**WHAT YOU HAVE TO DO:**
Scan the lines below for the string "whiteSpace" and copy every one that has it.

[Version comparison data]

• • •

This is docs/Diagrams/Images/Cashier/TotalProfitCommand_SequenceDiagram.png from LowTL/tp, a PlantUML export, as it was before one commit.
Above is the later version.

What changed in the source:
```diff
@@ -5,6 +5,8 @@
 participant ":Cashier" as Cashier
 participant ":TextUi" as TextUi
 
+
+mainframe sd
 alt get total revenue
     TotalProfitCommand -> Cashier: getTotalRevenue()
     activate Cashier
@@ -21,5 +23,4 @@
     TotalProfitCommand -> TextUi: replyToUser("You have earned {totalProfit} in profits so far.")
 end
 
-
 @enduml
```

• • •

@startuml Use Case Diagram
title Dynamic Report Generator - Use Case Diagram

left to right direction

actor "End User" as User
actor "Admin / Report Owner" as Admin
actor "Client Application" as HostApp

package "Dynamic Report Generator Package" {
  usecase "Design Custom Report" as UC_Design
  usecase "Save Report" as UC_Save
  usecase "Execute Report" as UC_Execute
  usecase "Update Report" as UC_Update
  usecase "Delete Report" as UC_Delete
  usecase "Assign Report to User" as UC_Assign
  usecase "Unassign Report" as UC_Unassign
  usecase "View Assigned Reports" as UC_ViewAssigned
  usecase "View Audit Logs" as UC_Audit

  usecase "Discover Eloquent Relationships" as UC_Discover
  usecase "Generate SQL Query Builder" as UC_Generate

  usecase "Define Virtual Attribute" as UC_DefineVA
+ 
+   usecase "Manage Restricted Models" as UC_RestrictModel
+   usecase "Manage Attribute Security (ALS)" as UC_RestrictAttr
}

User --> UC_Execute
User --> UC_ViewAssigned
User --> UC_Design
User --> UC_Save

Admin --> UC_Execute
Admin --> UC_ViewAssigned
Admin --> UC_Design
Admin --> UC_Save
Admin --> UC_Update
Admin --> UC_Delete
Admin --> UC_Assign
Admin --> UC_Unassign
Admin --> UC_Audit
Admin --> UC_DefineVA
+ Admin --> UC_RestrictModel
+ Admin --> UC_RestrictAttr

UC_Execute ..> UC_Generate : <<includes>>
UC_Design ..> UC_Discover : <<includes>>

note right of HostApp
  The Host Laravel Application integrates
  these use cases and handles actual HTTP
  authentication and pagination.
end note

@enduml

• • •

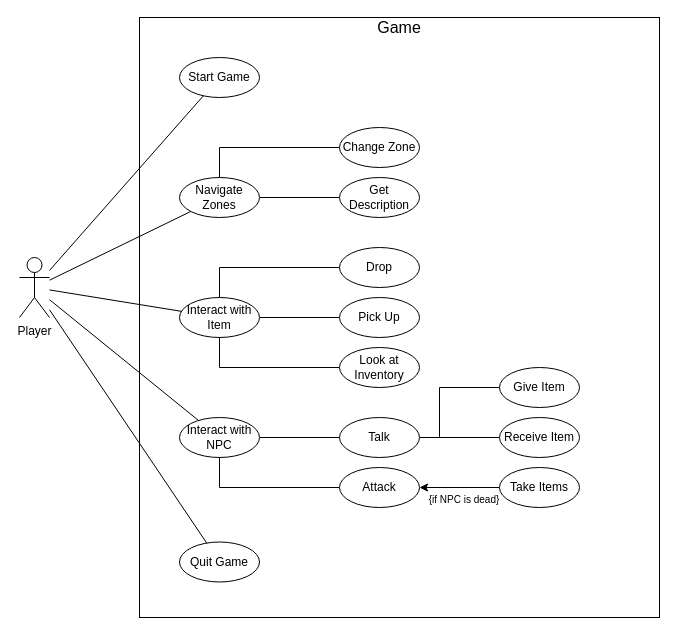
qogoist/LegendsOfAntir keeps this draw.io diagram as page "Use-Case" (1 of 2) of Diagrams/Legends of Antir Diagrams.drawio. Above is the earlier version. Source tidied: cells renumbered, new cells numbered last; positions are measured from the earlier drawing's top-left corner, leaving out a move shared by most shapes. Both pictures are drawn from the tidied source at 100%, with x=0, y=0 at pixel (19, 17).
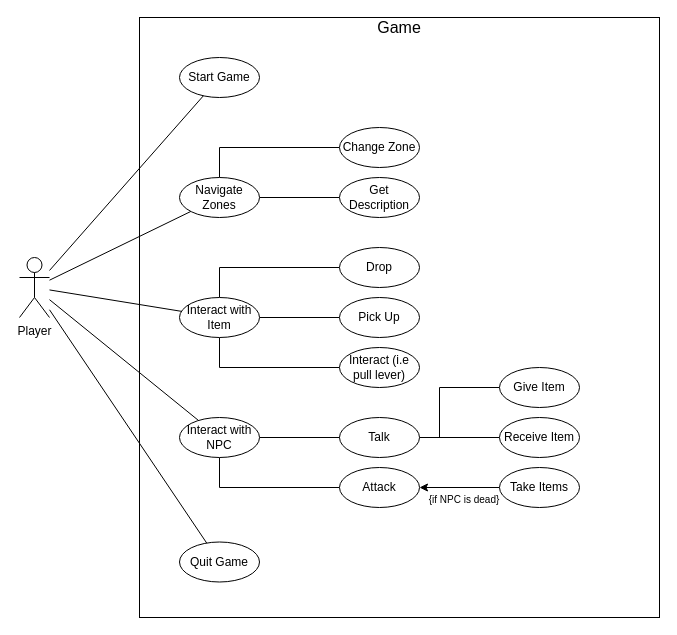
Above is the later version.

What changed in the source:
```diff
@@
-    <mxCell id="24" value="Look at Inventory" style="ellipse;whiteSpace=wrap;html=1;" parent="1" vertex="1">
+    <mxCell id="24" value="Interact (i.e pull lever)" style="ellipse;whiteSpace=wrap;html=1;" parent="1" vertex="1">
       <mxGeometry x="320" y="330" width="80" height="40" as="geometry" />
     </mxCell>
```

• • •

**TASK OUTPUT:**
-    <mxCell id="24" value="Look at Inventory" style="ellipse;whiteSpace=wrap;html=1;" parent="1" vertex="1">
+    <mxCell id="24" value="Interact (i.e pull lever)" style="ellipse;whiteSpace=wrap;html=1;" parent="1" vertex="1">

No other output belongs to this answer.